Thought No. 4: You have every right to feel hurt — that your friend is blowing you off, that he went ahead and married someone who doesn’t respect your friendship, that he’s using flimsy excuses instead of telling you whatever truth there is to tell — but hurt feelings make terrible drivers. Hurt feelings say, “Fine, I won’t bother trying to see him!,” when logic might suggest a steelier-nerved, “Something seems off, so I’ll stay close and stand by.”

So please back yourself off the emotional reactions, and anchor yourself to facts. Practically brothers + his newish marriage and child + his ongoing openness to talking to you “all the time” (right?) + his cheap excuses not to come see you = stay close in the way he’s still allowing you to. It’s bad for your ego, maybe, but better over the long term — for the sole reason that it leaves room for the truth to come out. See what changes, see what reveals itself, then see what you need — or what he needs from you.

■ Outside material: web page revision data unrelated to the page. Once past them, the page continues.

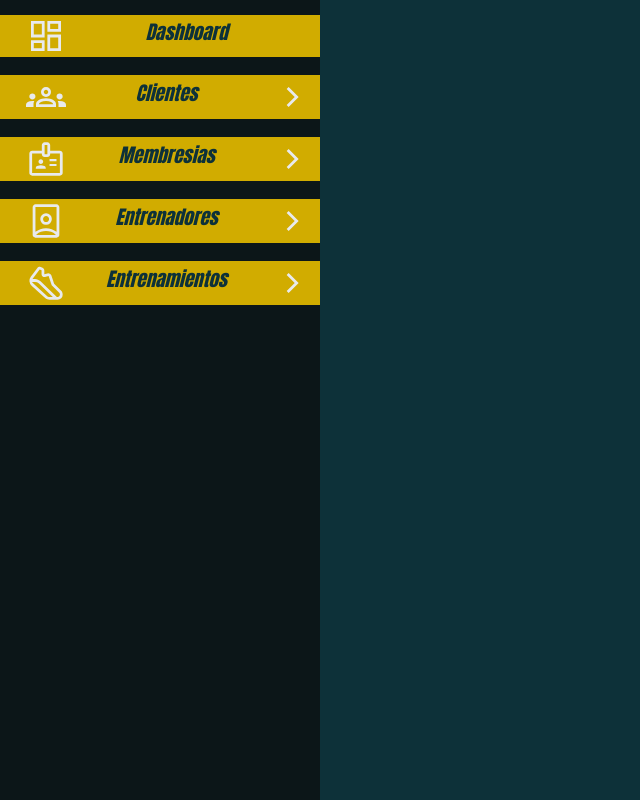
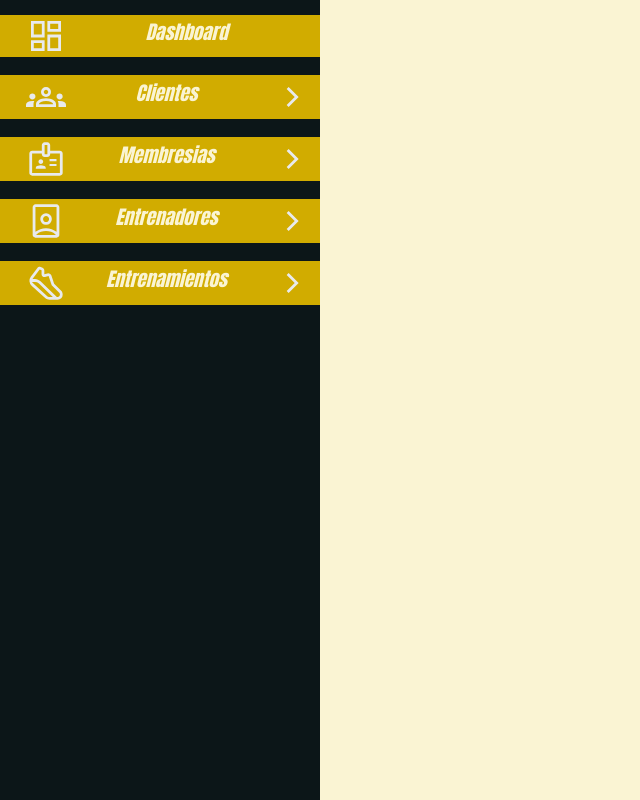
Before and after one commit to estevan-j/Gym_WebSite, an Angular app in the folder fronted/GymUI/: page /dashboard in a window 1280 px wide. Shown: the whole page, without its empty margins (0-640 px from the left). Built offline with nearby package versions, Linux system fonts and the light colour scheme.

Commit message:
volver estilos

```diff
--- a/fronted/GymUI/src/pages/home/home-page.component.css
+++ b/fronted/GymUI/src/pages/home/home-page.component.css
@@ -2,7 +2,7 @@
     width: 100%;
     min-height: 100vh;
     display: flex;
-    background-color: #0D3139
+    background-color: #FAF4D3
 }
 
 .container-right {
--- a/fronted/GymUI/src/styles.css
+++ b/fronted/GymUI/src/styles.css
@@ -4,7 +4,7 @@
     --green-color: #D1AC00;
     --light-green01-color: #ebd98a;
     --light-greenBtn-color: #0D3139;
-    --white-color: #0D3139;
+    --white-color: #FAF4D3;
     --silver-color: #FAF4D3;
     color: #FAF4D3;
 }
```
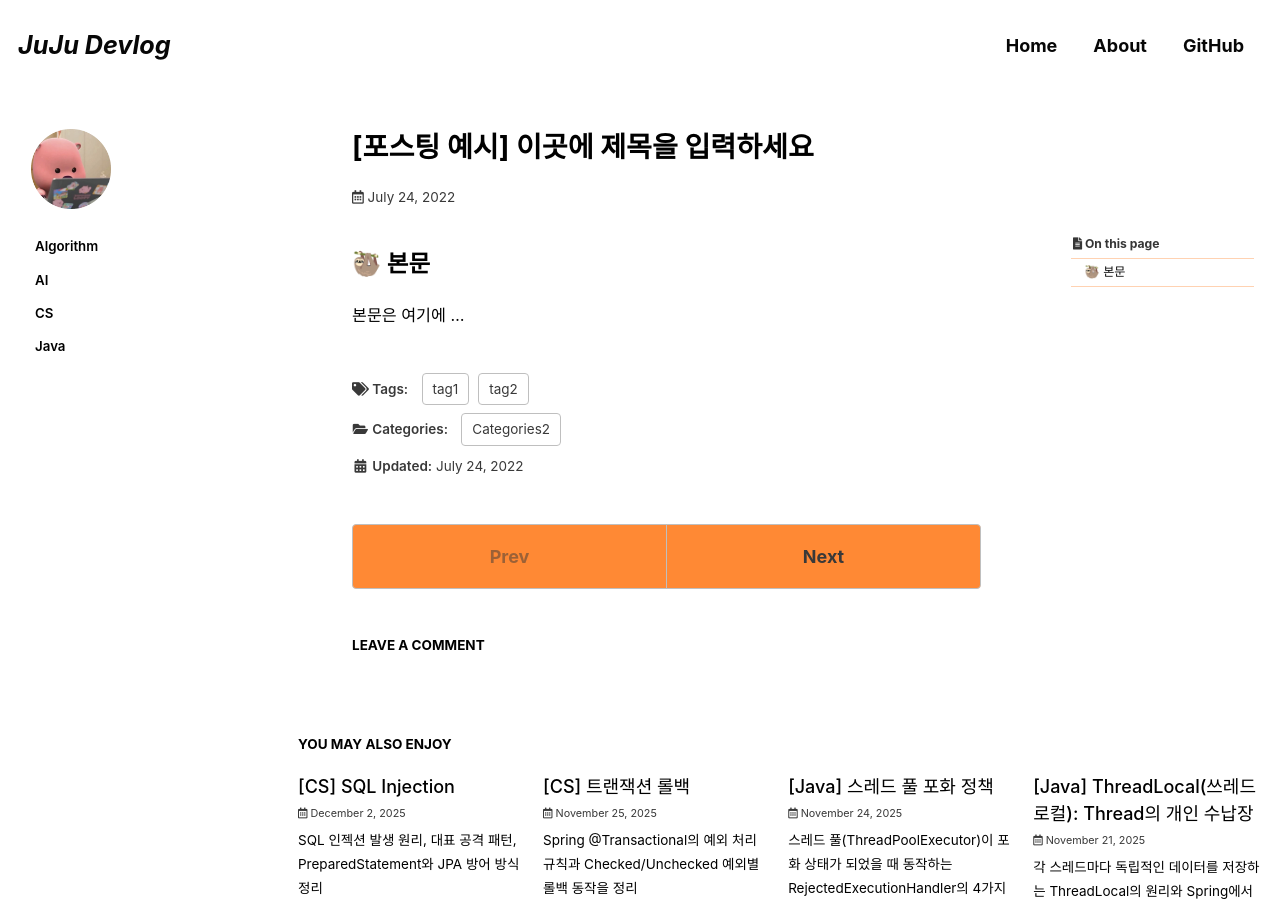
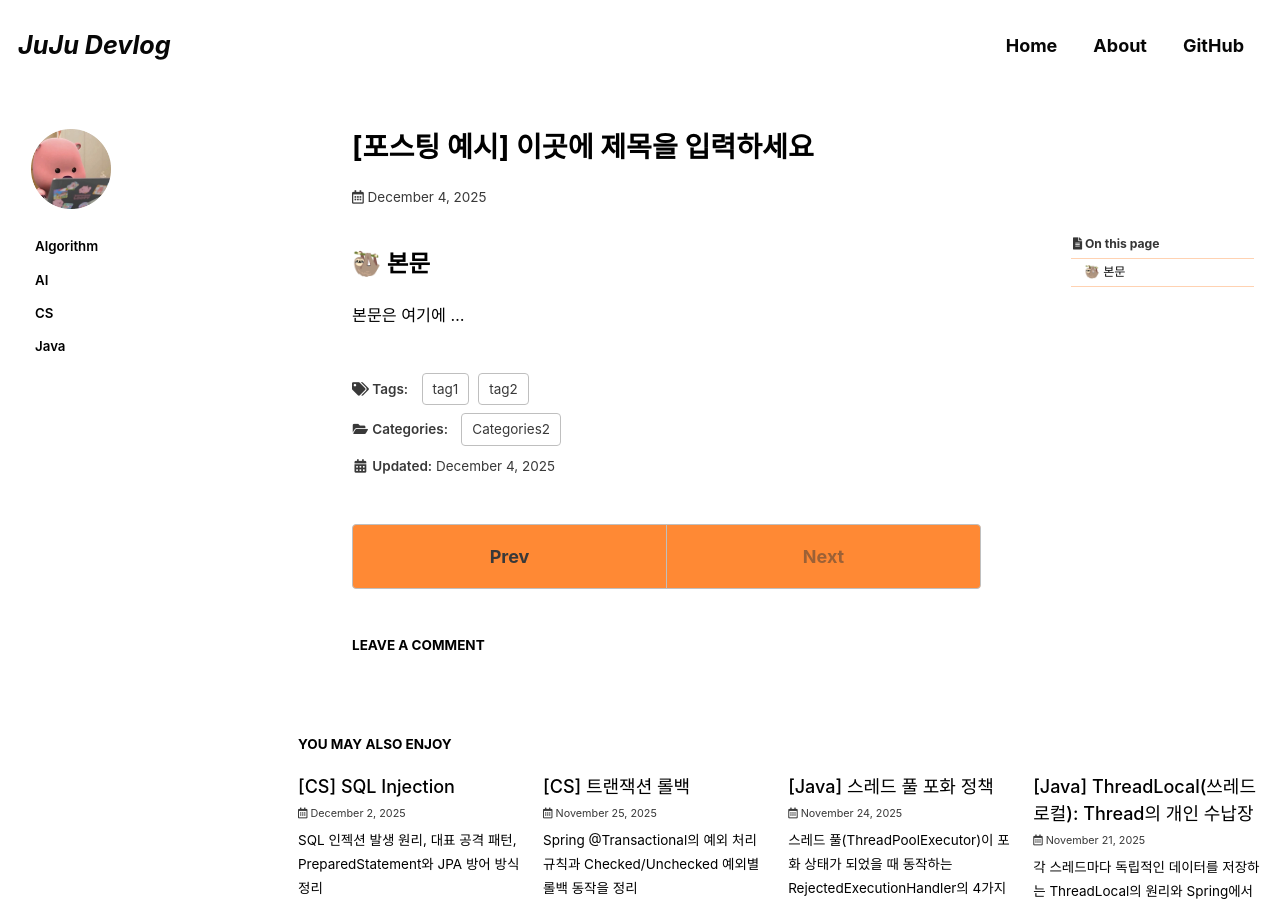
Before and after one commit to zuvvon/zuvvon.github.io, a Jekyll site: the page built from _posts/2022-07-24-categories-post-name-here-2.md, in a window 1280 px wide and 900 px high. Built offline with Jekyll 4.4.1, drawn with Linux system fonts in a browser that asks for light colours; cached includes are drawn as plain includes; some web fonts are replaced; comment, search, counter and statistics services are not loaded.

Commit message:
Update post date and last modified date

```diff
--- a/_posts/2022-07-24-categories-post-name-here-2.md
+++ b/_posts/2022-07-24-categories-post-name-here-2.md
@@ -12,8 +12,8 @@ permalink: /categories2/post-name-here-2/
 toc: true
 toc_sticky: true
 
-date: 2022-07-24
-last_modified_at: 2022-07-24
+date: 2025-12-04
+last_modified_at: 2025-12-04
 ---
 
 ## 🦥 본문
```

Hi, Carolyn: So my sister and I are not very close. We’ve had a frosty relationship for years. A short time ago, she lost her baby girl at 39 weeks due to an umbilical cord accident. It was devastating.

I’ve done my best to be supportive by giving them money to help offset expenses, texting occasionally . . . and that’s about it. It’s so hard to talk about and the fact that we are not close doesn’t help much.

Is there anything else I should be doing? My parents keep harping on me to call her but we never talk on the phone, maybe once a year at Easter. I don’t really know what to do or say to her. Any advice?


Anonymous: Yes, there is something else you should be doing. Calling her.

You’re making excuses not to do the difficult thing, and all that usually accomplishes is to make things even more difficult later. What are you going to say, after all, when you have next year’s annual Easter conversation? “Sorry I never called when your baby died; I feel safer with just our one annual talk”?

You have the right word in “devastating.” Devastation means your old script goes in the shredder.

She might not want to talk to you, of course. But don’t assume that; learn that by making the effort. Call her and — if she even picks up — tell her you think about her all the time, and then ask whether this is a good time to talk or if she’d rather you called another time. That gives her either the easiest possible out, if that’s what she wants — or your time and sympathy, if that turns out to be what she needs.

Write to Carolyn Hax at tellme@washpost.com. Get her column delivered to your inbox each morning at bit.ly/haxpost.